Until containers support persistent storage that can be easily backed-up, their use will be limited to test and development. This is not to say that containers can’t bring significant value to the test and development world. It’s just that they can also bring significant value to the production world if we can solve the persistent storage problem.
Microsoft’s Container Fumble
Microsoft released Windows Server 2016 with native container support, and support for Pro and Enterprise editions of Windows 10. Given the gradual plans for enterprise adoption of Windows Server 2016 seen in industry surveys, it seems clear that Microsoft is focused on giving users a reason to upgrade.
Considering the key role that SQL Server plays in enterprise applications, it’s difficult to understand why six months following the Windows Server 2016 release that Microsoft supports only SQL Server 2016 Express and an evaluation version of SQL Server vNext (Microsoft’s upcoming cross-platform version of SQL Server). Microsoft’s website says “vNext is intended as a test version only. Production deployments are not supported.” In addition, Microsoft has not yet announced how they are going to license SQL Server for containers. To add insult to injury, Microsoft containers require a rebuild following Windows updates. Ouch.
It would be much nicer to run containers on any recent version of Windows, such as Windows 8 and 10, Windows Server 2012 and Windows Server 2016. And it’s hard to imagine a credible enterprise strategy that doesn’t feature broad support of SQL Server. And requiring a container rebuild after Windows updates is completely unacceptable.

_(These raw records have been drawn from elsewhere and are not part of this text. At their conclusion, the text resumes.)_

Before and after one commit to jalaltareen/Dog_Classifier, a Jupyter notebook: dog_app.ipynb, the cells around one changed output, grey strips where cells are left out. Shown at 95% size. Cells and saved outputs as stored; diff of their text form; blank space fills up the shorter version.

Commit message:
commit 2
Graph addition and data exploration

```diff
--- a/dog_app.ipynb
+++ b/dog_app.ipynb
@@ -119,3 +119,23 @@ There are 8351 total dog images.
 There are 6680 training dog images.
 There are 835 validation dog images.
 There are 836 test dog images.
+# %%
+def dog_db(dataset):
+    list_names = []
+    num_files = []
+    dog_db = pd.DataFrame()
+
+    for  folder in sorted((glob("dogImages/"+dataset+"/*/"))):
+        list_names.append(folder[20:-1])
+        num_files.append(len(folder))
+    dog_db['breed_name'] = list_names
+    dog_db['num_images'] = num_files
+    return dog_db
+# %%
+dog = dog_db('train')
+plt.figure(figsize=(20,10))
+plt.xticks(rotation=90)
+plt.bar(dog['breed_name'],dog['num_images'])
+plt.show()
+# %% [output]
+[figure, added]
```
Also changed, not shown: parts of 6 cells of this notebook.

But the real problem with containers in production use is data. Yes, you can mount a Docker volume to a Docker container and the volume will persist outside of the existence of the container. That’s not the problem. The problem is: how do you backup a database that is attached to a container?
The Containerized SQL Server Protection Challenge
Whenever a container-related company briefs us, I ask them how the product supports backup. I typically get one of two answers, neither of which I like. The first answer is that the database is accessible like any other database via IP, and you can use that connection to dump the database to some other storage prior to backing up that storage. This is how we backed up databases – 20 years ago. Proper database backup design now dictates some sort of agent that automatically talks to the database and backs up its data directly to the backup storage. While dumping a database to a file that gets backed up isn’t horrible, but it’s far from ideal.
The other answer I hear is to shut down the container and backup the Docker volume. This method could be built into a backup system, but requires shutting down the database and that is also far from ideal. We need a way to backup a running database attached to a container without having to dump it to separate storage.
The WinDocks Recovery
WinDocks is the first vendor to brief us that says it has a solution for the issues outlined above. Its version of Docker containers supports all editions of Windows 8 and Windows 10, Windows Server 2012, and Windows Server 2016. In addition, WinDocks supports all editions of SQL Server 2008 onward.
The WinDocks container design is an application level service, and enables Windows updates to the container host without requiring rebuilds of containers and images. WinDocks SQL Server containers are based on a host default SQL Server instance, and delivers SQL Server named “container” instances. This approach allows customers to use existing systems, with current licenses, and realize significant license cost savings. WinDocks shared that a typical development or QA team uses a single shared server or VM, with each member working with containers. WinDocks claims the result is an average 5-fold reduction in use of VMs.
But when I got truly excited was when the company answered the backup question. It turns out that WinDocks SQL Server containers appear to Windows just like any other SQL Server instances. (This is not true for the Microsoft implementation of Docker.) This is important because it means that WinDocks will interface with Windows Volume Shadow Services (VSS). Whether WinDocks is running in a VM or on a physical server, any modern backup software is going to interface with VSS prior to backing up that VM or server. VSS will identify the SQL Server instances running in containers and will tell each instance to do the appropriate thing prior to taking a snapshot. (Each application has its own pre-snapshot procedure, but what SQL Server does prior to a snapshot is to momentarily pause all writes to the database.) This means we can backup running WinDocks SQL Server containers, with current backup systems, without dumping to a separate file and without shutting down the container. Eureka!
Containers are going to play an ever-increasing role in modern data centers. Implementations such as WinDocks make it easier to use containers in production, on any version of Windows and SQL Server, with support for current backup systems, should be very popular. It appears to us that WinDocks fulfills their claim of being “the practical Windows container.” Unfortunately, the Microsoft implementation of Docker doesn’t seem to yet understand this little issue. Maybe WinDocks can start a trend and containers will get easier to backup.